╭─ Record excerpts

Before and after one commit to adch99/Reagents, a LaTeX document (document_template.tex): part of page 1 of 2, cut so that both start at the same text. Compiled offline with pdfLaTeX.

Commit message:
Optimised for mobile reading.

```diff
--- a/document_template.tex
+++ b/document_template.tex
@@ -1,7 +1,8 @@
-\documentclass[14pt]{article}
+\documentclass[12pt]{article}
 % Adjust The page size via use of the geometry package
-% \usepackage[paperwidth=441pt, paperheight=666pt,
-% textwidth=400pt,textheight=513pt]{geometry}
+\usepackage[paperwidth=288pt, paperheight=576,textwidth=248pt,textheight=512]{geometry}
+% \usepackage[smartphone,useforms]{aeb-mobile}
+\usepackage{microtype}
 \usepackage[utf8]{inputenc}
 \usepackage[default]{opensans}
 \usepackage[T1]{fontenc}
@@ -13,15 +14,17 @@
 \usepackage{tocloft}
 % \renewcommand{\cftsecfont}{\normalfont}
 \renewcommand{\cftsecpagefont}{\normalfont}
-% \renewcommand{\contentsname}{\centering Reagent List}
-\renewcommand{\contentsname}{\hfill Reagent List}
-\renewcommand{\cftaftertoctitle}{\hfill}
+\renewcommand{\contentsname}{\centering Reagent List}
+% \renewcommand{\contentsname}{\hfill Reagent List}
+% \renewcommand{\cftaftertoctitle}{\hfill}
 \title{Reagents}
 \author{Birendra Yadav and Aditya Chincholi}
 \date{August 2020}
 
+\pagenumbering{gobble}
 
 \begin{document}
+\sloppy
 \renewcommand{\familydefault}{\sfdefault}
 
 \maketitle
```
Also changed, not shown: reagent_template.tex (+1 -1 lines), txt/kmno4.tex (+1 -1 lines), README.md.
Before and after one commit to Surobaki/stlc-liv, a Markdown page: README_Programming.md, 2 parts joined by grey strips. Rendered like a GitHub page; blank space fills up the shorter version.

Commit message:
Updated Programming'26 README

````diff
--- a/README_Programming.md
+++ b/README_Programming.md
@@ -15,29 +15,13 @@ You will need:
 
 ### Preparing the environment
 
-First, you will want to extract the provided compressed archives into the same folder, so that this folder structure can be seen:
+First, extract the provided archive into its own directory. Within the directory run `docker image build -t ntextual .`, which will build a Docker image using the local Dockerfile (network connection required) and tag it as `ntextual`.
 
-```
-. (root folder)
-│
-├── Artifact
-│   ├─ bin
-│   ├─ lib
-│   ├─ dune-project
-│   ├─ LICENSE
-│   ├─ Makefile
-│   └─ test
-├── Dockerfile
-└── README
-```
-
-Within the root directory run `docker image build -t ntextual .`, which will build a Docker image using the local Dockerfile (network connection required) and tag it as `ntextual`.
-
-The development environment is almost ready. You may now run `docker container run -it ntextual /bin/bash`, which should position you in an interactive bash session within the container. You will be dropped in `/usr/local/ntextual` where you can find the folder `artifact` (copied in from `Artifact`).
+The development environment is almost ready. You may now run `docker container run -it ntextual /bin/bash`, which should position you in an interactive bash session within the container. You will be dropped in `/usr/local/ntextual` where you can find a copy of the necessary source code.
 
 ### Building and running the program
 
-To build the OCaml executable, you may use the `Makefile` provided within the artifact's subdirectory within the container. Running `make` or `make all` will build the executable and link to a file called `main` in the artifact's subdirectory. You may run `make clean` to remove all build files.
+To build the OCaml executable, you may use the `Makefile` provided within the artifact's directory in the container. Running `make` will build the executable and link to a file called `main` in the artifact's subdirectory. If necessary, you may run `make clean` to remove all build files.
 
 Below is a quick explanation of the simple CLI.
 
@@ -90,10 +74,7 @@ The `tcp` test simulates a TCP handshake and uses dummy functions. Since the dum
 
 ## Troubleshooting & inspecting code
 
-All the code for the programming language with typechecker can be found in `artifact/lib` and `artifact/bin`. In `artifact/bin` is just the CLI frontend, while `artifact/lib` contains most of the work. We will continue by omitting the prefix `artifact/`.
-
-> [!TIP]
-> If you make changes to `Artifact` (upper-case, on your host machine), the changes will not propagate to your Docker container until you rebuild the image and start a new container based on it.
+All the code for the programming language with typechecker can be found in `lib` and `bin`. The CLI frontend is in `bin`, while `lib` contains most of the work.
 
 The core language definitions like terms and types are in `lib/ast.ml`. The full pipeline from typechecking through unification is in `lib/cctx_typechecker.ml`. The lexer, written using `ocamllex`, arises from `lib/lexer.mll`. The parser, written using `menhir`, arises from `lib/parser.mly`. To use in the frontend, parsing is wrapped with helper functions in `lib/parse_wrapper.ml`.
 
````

╰─

Goal of the exercise:
Copy out the lines above that hold the string "contentsname".

Exercise solution:
-% \renewcommand{\contentsname}{\centering Reagent List}
-\renewcommand{\contentsname}{\hfill Reagent List}
+\renewcommand{\contentsname}{\centering Reagent List}
+% \renewcommand{\contentsname}{\hfill Reagent List}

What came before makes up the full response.